[Task instructions] Copy each line of the data below in which the word "className" can be found.

──────────

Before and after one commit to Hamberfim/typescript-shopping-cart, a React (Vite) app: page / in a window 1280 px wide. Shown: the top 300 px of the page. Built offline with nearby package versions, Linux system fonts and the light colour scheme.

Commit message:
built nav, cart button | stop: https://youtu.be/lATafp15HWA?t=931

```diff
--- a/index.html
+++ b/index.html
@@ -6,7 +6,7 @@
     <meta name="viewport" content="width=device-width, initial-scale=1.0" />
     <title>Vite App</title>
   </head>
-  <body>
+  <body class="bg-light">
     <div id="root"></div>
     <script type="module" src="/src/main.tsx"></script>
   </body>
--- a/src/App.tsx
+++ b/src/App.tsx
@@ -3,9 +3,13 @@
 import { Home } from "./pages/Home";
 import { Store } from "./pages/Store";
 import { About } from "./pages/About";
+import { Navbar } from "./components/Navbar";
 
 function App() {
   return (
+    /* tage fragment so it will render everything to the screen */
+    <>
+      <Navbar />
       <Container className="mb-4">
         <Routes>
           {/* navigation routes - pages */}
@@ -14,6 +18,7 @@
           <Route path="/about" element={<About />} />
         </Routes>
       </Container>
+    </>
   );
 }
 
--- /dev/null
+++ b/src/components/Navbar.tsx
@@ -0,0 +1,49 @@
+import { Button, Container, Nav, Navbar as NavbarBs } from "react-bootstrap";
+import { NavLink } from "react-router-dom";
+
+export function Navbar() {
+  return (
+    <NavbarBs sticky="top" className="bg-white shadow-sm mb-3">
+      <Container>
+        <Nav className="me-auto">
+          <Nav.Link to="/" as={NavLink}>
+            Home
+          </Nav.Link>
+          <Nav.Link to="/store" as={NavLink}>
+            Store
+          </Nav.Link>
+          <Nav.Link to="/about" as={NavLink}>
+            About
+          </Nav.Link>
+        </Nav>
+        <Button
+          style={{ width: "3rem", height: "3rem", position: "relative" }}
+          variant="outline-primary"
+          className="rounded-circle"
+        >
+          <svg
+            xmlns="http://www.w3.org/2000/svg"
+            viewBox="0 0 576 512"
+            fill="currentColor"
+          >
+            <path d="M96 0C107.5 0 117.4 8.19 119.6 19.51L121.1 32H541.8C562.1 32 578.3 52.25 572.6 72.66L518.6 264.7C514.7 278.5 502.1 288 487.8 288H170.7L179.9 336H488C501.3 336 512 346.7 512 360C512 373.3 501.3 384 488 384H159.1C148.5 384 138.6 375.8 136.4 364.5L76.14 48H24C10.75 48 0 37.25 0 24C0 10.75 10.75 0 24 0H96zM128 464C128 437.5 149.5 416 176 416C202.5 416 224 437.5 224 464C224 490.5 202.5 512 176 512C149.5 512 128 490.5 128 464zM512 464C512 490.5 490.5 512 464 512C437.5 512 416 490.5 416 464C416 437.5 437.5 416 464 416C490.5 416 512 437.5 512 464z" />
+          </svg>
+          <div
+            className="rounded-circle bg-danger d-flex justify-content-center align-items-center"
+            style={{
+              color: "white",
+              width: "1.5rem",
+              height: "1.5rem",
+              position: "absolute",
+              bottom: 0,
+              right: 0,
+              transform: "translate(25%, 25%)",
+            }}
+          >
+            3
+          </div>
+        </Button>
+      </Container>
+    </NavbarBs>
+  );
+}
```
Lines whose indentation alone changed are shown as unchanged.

──────────

[Written answer]
       <Container className="mb-4">
+    <NavbarBs sticky="top" className="bg-white shadow-sm mb-3">
+        <Nav className="me-auto">
+          className="rounded-circle"
+            className="rounded-circle bg-danger d-flex justify-content-center align-items-center"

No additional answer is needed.